BRIEF:
Look through the records, and whenever a line includes the word "this", copy it.
** DATA follows **
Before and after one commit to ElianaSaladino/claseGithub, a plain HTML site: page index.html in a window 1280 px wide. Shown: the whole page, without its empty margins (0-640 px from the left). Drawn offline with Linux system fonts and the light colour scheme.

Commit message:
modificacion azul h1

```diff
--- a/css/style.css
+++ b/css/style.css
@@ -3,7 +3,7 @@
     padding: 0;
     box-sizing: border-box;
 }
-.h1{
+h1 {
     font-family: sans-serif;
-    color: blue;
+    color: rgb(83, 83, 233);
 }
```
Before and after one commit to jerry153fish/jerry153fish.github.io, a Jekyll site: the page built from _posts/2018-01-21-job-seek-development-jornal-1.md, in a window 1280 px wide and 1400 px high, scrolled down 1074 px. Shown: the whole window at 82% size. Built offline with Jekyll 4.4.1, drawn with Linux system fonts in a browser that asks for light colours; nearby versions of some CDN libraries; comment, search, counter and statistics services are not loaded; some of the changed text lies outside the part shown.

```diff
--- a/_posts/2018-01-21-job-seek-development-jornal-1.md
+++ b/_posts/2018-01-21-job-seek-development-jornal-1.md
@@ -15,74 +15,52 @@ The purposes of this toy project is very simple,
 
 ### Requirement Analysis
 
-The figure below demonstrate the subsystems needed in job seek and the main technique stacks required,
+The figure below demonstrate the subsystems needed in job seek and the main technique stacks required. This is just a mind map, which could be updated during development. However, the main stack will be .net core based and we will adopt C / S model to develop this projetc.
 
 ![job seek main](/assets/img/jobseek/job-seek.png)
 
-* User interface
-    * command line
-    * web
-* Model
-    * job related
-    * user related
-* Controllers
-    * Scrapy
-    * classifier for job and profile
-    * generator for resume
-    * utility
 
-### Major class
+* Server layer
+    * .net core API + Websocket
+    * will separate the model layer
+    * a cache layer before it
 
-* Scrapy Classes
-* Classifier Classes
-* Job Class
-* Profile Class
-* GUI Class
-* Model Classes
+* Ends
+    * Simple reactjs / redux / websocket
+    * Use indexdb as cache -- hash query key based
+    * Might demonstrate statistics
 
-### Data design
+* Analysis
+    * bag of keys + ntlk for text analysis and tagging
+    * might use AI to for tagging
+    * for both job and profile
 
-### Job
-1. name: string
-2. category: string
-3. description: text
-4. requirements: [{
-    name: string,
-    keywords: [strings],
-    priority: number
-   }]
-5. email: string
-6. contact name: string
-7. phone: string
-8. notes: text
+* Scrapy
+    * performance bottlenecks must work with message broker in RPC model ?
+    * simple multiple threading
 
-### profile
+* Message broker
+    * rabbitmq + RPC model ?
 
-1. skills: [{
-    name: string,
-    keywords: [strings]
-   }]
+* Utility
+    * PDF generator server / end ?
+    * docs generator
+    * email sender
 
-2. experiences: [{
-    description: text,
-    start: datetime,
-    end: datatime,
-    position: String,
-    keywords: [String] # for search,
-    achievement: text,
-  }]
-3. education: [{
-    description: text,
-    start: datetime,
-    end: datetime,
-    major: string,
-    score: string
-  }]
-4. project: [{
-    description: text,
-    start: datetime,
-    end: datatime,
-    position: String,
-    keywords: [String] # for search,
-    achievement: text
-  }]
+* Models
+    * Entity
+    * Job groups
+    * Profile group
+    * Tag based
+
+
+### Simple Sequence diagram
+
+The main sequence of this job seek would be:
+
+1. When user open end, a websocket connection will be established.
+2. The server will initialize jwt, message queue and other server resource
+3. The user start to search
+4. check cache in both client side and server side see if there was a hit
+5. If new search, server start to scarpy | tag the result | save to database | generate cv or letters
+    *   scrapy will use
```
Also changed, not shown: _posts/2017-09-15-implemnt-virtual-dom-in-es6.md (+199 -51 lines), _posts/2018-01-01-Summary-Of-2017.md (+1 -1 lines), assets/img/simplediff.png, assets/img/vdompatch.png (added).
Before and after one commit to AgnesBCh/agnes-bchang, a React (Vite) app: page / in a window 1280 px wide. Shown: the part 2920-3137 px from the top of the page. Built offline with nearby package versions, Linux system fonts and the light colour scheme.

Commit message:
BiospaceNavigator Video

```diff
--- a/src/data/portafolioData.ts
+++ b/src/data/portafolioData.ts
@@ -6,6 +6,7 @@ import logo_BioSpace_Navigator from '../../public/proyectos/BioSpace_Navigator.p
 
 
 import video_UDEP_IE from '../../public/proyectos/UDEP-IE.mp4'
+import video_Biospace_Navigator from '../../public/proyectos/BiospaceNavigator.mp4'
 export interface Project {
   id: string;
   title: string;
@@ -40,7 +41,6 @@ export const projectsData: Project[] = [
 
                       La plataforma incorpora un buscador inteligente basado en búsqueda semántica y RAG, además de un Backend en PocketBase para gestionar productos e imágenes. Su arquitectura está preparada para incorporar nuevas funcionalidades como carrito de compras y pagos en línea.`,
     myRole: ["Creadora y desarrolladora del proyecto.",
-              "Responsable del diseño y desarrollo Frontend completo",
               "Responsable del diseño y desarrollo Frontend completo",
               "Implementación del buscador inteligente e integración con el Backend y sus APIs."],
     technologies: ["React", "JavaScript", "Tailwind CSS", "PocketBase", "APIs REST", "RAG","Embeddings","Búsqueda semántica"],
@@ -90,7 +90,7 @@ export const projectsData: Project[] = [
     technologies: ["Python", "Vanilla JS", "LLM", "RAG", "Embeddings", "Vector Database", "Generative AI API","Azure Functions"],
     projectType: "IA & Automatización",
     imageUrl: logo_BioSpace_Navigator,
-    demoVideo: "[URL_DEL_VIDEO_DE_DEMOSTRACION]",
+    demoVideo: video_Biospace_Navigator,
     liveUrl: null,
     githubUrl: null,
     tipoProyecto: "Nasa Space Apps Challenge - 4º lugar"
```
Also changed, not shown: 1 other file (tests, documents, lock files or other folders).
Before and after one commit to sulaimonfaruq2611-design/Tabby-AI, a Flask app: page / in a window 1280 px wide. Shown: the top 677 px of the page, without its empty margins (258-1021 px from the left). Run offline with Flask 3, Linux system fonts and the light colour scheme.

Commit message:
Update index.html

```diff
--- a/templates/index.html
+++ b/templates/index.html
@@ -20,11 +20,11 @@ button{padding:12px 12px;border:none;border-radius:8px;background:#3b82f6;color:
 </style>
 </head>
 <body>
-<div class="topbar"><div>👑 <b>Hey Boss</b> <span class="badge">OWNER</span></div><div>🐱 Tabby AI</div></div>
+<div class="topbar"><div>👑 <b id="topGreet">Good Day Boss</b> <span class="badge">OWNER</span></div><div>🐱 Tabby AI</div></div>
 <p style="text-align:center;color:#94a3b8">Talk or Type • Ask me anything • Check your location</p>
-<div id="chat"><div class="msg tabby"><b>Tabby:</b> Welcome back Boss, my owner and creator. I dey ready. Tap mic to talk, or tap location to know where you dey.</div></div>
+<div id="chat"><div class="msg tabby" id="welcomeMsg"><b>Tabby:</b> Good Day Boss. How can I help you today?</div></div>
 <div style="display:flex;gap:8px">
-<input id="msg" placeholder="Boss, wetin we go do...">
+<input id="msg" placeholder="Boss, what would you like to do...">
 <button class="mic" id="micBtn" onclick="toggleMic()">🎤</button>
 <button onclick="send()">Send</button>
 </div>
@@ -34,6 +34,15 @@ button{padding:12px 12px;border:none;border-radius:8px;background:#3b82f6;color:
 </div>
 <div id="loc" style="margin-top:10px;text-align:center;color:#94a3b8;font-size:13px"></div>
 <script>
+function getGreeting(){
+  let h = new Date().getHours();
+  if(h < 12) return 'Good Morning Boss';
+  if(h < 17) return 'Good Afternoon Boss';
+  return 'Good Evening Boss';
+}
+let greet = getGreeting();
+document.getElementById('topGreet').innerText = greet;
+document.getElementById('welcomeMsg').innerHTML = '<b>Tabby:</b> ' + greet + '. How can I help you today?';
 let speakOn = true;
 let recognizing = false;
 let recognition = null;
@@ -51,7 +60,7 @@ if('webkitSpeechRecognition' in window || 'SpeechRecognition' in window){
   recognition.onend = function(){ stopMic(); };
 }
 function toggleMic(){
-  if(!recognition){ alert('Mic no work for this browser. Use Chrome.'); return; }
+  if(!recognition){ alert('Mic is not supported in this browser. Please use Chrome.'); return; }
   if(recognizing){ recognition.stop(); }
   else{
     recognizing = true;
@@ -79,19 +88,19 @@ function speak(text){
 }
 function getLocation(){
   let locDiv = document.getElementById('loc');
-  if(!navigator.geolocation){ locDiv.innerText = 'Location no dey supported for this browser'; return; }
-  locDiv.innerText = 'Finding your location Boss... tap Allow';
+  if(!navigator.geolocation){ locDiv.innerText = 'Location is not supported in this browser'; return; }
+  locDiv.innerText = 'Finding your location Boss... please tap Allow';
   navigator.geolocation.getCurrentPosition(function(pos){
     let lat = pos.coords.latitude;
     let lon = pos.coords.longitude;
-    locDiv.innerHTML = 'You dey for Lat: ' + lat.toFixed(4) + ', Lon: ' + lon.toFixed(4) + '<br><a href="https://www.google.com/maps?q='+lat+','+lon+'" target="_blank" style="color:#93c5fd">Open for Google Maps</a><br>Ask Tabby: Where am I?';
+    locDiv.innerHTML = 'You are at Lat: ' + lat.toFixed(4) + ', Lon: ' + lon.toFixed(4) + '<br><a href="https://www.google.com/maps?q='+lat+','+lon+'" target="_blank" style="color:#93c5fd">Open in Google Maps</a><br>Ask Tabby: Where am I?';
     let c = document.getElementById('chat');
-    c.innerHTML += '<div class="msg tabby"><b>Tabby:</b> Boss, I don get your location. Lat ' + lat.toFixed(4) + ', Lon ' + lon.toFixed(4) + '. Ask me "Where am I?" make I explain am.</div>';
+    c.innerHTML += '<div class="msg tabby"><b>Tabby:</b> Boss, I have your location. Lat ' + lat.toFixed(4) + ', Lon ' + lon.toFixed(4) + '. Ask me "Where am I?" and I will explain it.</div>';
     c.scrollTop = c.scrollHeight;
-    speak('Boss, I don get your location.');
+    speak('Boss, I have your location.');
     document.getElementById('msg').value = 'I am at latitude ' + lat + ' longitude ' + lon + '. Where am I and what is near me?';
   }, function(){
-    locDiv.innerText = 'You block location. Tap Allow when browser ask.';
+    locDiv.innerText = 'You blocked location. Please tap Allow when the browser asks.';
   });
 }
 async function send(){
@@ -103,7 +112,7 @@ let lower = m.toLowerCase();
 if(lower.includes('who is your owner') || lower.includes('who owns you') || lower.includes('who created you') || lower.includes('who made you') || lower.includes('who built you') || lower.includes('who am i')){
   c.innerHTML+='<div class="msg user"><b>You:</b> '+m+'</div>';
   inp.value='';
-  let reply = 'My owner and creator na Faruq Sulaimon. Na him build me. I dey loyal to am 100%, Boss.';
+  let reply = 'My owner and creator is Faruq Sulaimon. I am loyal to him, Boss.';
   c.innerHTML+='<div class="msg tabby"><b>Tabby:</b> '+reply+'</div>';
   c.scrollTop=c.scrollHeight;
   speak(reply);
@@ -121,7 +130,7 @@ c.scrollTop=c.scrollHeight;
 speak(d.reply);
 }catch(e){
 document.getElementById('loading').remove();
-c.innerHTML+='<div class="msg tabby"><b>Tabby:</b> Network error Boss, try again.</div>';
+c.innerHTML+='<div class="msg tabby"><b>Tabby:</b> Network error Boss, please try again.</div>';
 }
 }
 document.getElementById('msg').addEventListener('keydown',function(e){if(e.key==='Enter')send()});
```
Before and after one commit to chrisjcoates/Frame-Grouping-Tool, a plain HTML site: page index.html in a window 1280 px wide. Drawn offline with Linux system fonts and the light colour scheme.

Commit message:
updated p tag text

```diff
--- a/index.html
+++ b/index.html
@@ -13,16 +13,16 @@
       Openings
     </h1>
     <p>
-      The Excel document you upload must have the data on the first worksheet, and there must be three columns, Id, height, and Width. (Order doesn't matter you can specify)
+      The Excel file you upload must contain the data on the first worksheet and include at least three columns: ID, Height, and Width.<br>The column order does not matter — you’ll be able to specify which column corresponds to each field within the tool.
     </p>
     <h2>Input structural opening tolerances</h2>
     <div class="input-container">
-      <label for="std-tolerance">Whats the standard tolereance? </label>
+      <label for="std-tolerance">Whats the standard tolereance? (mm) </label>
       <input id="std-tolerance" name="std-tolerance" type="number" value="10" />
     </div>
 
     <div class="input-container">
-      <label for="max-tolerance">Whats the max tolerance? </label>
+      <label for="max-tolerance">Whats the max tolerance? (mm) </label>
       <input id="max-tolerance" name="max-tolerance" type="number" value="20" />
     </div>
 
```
** End of DATA **
WRITTEN RESPONSE:
@@ -15,74 +15,52 @@ The purposes of this toy project is very simple,
+The figure below demonstrate the subsystems needed in job seek and the main technique stacks required. This is just a mind map, which could be updated during development. However, the main stack will be .net core based and we will adopt C / S model to develop this projetc.
+The main sequence of this job seek would be:
-  if(!recognition){ alert('Mic no work for this browser. Use Chrome.'); return; }
+  if(!recognition){ alert('Mic is not supported in this browser. Please use Chrome.'); return; }
-  if(!navigator.geolocation){ locDiv.innerText = 'Location no dey supported for this browser'; return; }
+  if(!navigator.geolocation){ locDiv.innerText = 'Location is not supported in this browser'; return; }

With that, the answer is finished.